BANANA TREES AND TOMATO PLANTS growing at the Boyce Thompson Institute for Plant Research at Cornell Uni- versity have been genetically engineered to produce vaccines in their fruit. Bananas are particularly appealing as vaccines be- cause they grow widely in many parts of the developing world, can be eaten raw and are liked by most children.
baby by offering a piece of banana. Plant biologists had al- ready devised ways of introducing selected genes (the blue- prints for proteins) into plants and inducing the altered, or “transgenic,” plants to manufacture the encoded proteins. Perhaps, he mused, food could be genetically engineered to produce vaccines in their edible parts, which could then be eaten when inoculations were needed.
The advantages would be enormous. The plants could be grown locally, and cheaply, using the standard growing methods of a given region. Because many food plants can be regenerated readily, the crops could potentially be produced indefinitely without the growers having to purchase more seeds or plants year after year. Homegrown vaccines would also avoid the logistical and economic problems posed by having to transport traditional preparations over long dis- tances, keeping them cold en route and at their destination. And, being edible, the vaccines would require no syringes— which, aside from costing something, can lead to infections if they become contaminated.

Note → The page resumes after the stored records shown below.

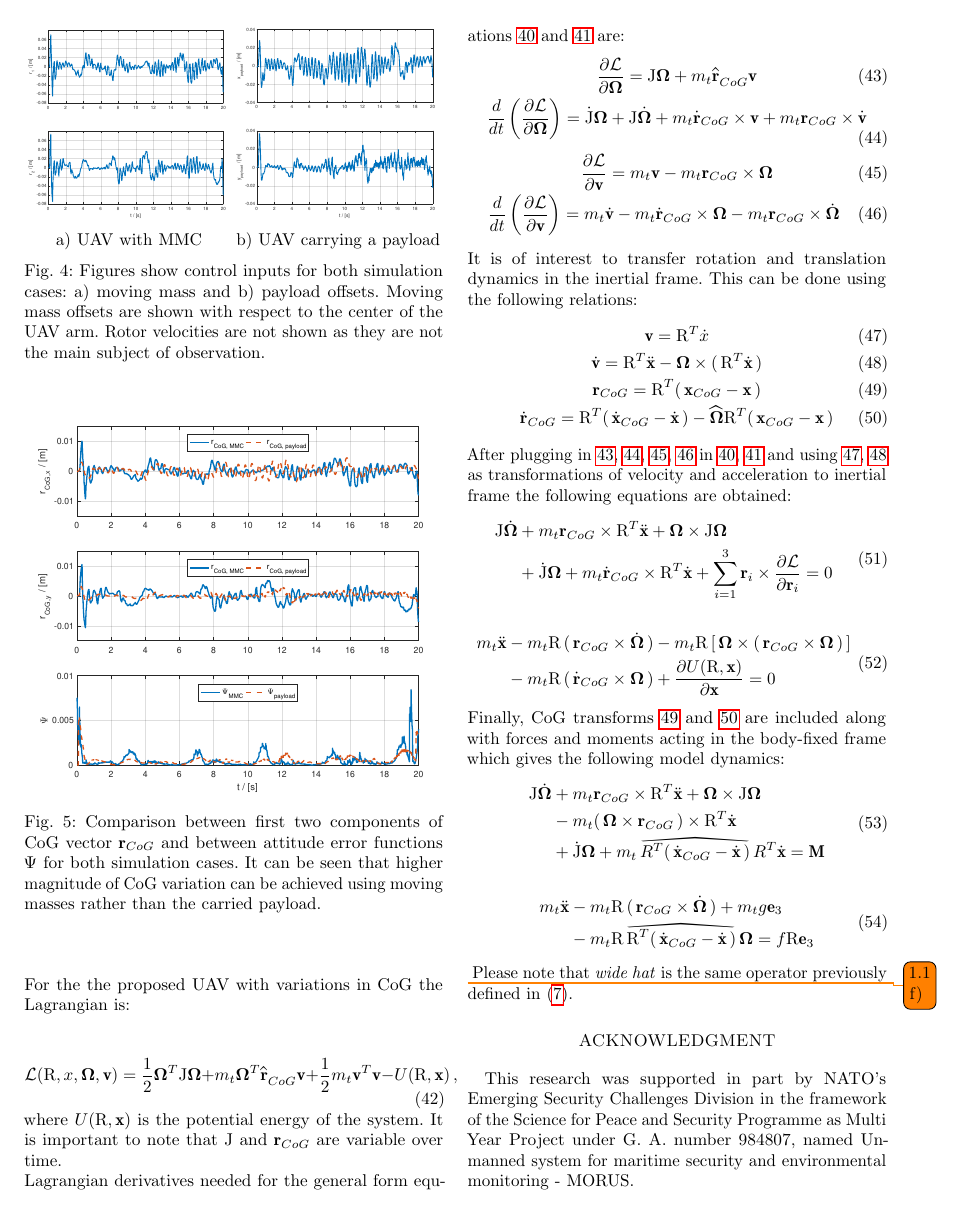
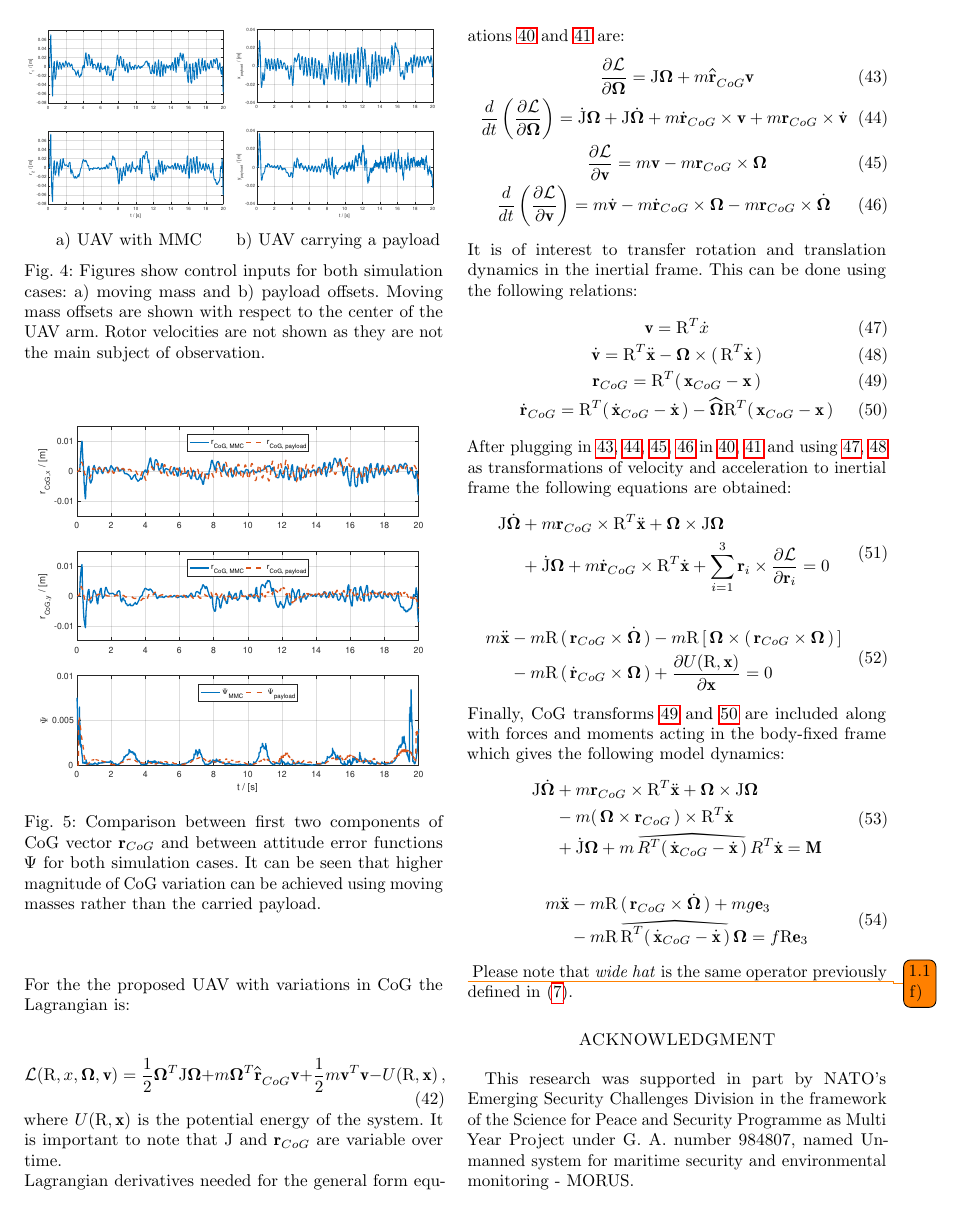
Before and after one commit to lmark1/mmc_geom_clanak, a LaTeX paper (main.tex, which reads content/appendix.tex): page 6 of 7. Compiled offline with pdfLaTeX.

Commit message:
Rename all m_t to m

```diff
--- a/content/appendix.tex
+++ b/content/appendix.tex
@@ -11,15 +11,15 @@ General form of Euler-Lagrange dynamics for a rotating rigid body in SE(3) confi
 \end{gather}
 For the the proposed UAV with variations in CoG the Lagrangian is:
 \begin{equation}
-	\La(\text{R},x,\mb{\Omega},\textbf{v}) = \frac{1}{2}\mb{\Omega}^T\text{J}\mb{\Omega} + m_t \mb{\Omega}^T \reallywidehat{\textbf{r}}_{CoG}\textbf{v} + \frac{1}{2}m_t\textbf{v}^T\textbf{v} - U(\text{R},\textbf{x}) \, ,
+	\La(\text{R},x,\mb{\Omega},\textbf{v}) = \frac{1}{2}\mb{\Omega}^T\text{J}\mb{\Omega} + m \mb{\Omega}^T \reallywidehat{\textbf{r}}_{CoG}\textbf{v} + \frac{1}{2}m\textbf{v}^T\textbf{v} - U(\text{R},\textbf{x}) \, ,
 \end{equation}
 where $U(\text{R}, \textbf{x})$ is the potential energy of the system. It is important to note that \text{J} and $\textbf{r}_{CoG}$ are variable over time. \\
 Lagrangian derivatives needed for the general form equations \ref{general1} and \ref{general2} are:
 \begin{gather}
-	\frac{\partial \La}{\partial \mb{\Omega}} = \text{J}\mb{\Omega} + m_t \reallywidehat{\textbf{r}}_{CoG}\textbf{v} \label{d1}\\
-	\frac{d}{dt} \left( \frac{\partial \La}{\partial \mb{\Omega}} \right) = \dot{\text{J}} \mb{\Omega} + \text{J} \dot{\mb{\Omega}} + m_t \dot{\textbf{r}}_{CoG} \times \textbf{v} + m_t \textbf{r}_{CoG} \times \dot{\textbf{v}} \label{d2}\\
-	\frac{\partial \La}{\partial \textbf{v}} = m_t\textbf{v} - m_t\textbf{r}_{CoG} \times \mb{\Omega} \label{d3}\\
-	\frac{d}{dt} \left( \frac{\partial \La}{\partial \textbf{v}} \right) = m_t\dot{\textbf{v}} - m_t\dot{\textbf{r}}_{CoG} \times \mb{\Omega} - m_t \textbf{r}_{CoG} \times \dot{\mb{\Omega}} \label{d4}
+	\frac{\partial \La}{\partial \mb{\Omega}} = \text{J}\mb{\Omega} + m \reallywidehat{\textbf{r}}_{CoG}\textbf{v} \label{d1}\\
+	\frac{d}{dt} \left( \frac{\partial \La}{\partial \mb{\Omega}} \right) = \dot{\text{J}} \mb{\Omega} + \text{J} \dot{\mb{\Omega}} + m \dot{\textbf{r}}_{CoG} \times \textbf{v} + m \textbf{r}_{CoG} \times \dot{\textbf{v}} \label{d2}\\
+	\frac{\partial \La}{\partial \textbf{v}} = m\textbf{v} - m\textbf{r}_{CoG} \times \mb{\Omega} \label{d3}\\
+	\frac{d}{dt} \left( \frac{\partial \La}{\partial \textbf{v}} \right) = m\dot{\textbf{v}} - m\dot{\textbf{r}}_{CoG} \times \mb{\Omega} - m \textbf{r}_{CoG} \times \dot{\mb{\Omega}} \label{d4}
 \end{gather}
 It is of interest to transfer rotation and translation dynamics in the inertial frame. This can be done using the following relations:
 \begin{gather}
@@ -33,8 +33,8 @@ After plugging in \ref{d1}, \ref{d2}, \ref{d3}, \ref{d4} in \ref{general1}, \ref
 \label{complete_model1}
 \begin{align}
 	\begin{split}
-		\text{J}\dot{\mb{\Omega}} &+ m_t \textbf{r}_{CoG} \times \text{R}^T \ddot{\textbf{x}} + \mb{\Omega} \times \text{J}\mb{\Omega} \\
-		&+ \dot{\text{J}} \mb{\Omega} + m_t \dot{\textbf{r}}_{CoG} \times \text{R}^T \dot{\textbf{x}} + \sum_{i=1}^{3} \textbf{r}_i \times \frac{\partial \La}{\partial \textbf{r}_i} = 0
+		\text{J}\dot{\mb{\Omega}} &+ m \textbf{r}_{CoG} \times \text{R}^T \ddot{\textbf{x}} + \mb{\Omega} \times \text{J}\mb{\Omega} \\
+		&+ \dot{\text{J}} \mb{\Omega} + m \dot{\textbf{r}}_{CoG} \times \text{R}^T \dot{\textbf{x}} + \sum_{i=1}^{3} \textbf{r}_i \times \frac{\partial \La}{\partial \textbf{r}_i} = 0
 	\end{split}
 \end{align}
 \end{gather}
@@ -42,8 +42,8 @@ After plugging in \ref{d1}, \ref{d2}, \ref{d3}, \ref{d4} in \ref{general1}, \ref
 \label{complete_model2}
 \begin{align}
 	\begin{split}
-		m_t \ddot{\textbf{x}} & - m_t \text{R} \,(\, \textbf{r}_{CoG} \times \dot{\mb{\Omega}} \,) - m_t \text{R} \,[\, \mb{\Omega} \times (\, \textbf{r}_{CoG} \times \mb{\Omega} \,) \,] \\
-		&- m_t \text{R} \,(\, \dot{\textbf{r}}_{CoG} \times \mb{\Omega} \,) + \frac{\partial U(\text{R},\textbf{x})}{\partial \textbf{x}} = 0
+		m \ddot{\textbf{x}} & - m \text{R} \,(\, \textbf{r}_{CoG} \times \dot{\mb{\Omega}} \,) - m \text{R} \,[\, \mb{\Omega} \times (\, \textbf{r}_{CoG} \times \mb{\Omega} \,) \,] \\
+		&- m \text{R} \,(\, \dot{\textbf{r}}_{CoG} \times \mb{\Omega} \,) + \frac{\partial U(\text{R},\textbf{x})}{\partial \textbf{x}} = 0
 	\end{split}
 \end{align}
 \end{gather}
@@ -51,17 +51,17 @@ Finally, CoG transforms \ref{inertial3} and \ref{inertial4} are included along w
 \begin{gather}
 \begin{align}
 	\begin{split}
-		 \text{J}\dot{\mb{\Omega}} & + m_t \textbf{r}_{CoG} \times \text{R}^T\ddot{\textbf{x}} + \mb{\Omega} \times \text{J}\mb{\Omega}  \\
-		 & - m_t (\, \mb{\Omega} \times \textbf{r}_{CoG} \,) \times \text{R}^T \dot{\textbf{x}} \\
-		 & + \dot{\text{J}}\mb{\Omega} + m_t \, \reallywidehat{R^T (\, \dot{\textbf{x}}_{CoG} - \dot{\textbf{x}} \,)} \, R^T\dot{\textbf{x}} = \textbf{M}
+		 \text{J}\dot{\mb{\Omega}} & + m \textbf{r}_{CoG} \times \text{R}^T\ddot{\textbf{x}} + \mb{\Omega} \times \text{J}\mb{\Omega}  \\
+		 & - m (\, \mb{\Omega} \times \textbf{r}_{CoG} \,) \times \text{R}^T \dot{\textbf{x}} \\
+		 & + \dot{\text{J}}\mb{\Omega} + m \, \reallywidehat{R^T (\, \dot{\textbf{x}}_{CoG} - \dot{\textbf{x}} \,)} \, R^T\dot{\textbf{x}} = \textbf{M}
 	\end{split}
 \end{align}
 \end{gather}
 \begin{gather}
 \begin{align}
 	\begin{split}
-		m_t \ddot{\textbf{x}} & - m_t \text{R} \,(\, \textbf{r}_{CoG} \times \dot{\mb{\Omega}} \,) + m_t g\textbf{e}_3 \\
-		& - m_t \text{R} \, \reallywidehat{ \text{R}^T (\, \dot{\textbf{x}}_{CoG} - \dot{\textbf{x}} \,) } \, \mb{\Omega}  = f\text{R}\textbf{e}_3
+		m \ddot{\textbf{x}} & - m \text{R} \,(\, \textbf{r}_{CoG} \times \dot{\mb{\Omega}} \,) + m g\textbf{e}_3 \\
+		& - m \text{R} \, \reallywidehat{ \text{R}^T (\, \dot{\textbf{x}}_{CoG} - \dot{\textbf{x}} \,) } \, \mb{\Omega}  = f\text{R}\textbf{e}_3
 	\end{split}
 \end{align}
 \end{gather} \todo{1.1 f)}
```
Also changed, not shown: content/control.tex (+8 -8 lines), content/model.tex (+5 -5 lines).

Efforts to make Arntzen’s inspired vision a reality are still quite preliminary. Yet studies carried out in animals over the past 10 years, and small tests in people, encourage hope that edible vaccines can work. The research has also fueled spec- ulation that certain food vaccines might help suppress au- toimmunity—in which the body’s defenses mistakenly attack normal, uninfected tissues. Among the autoimmune disor- ders that might be prevented or eased are type I diabetes (the kind that commonly arises during childhood), multiple scle- rosis and rheumatoid arthritis.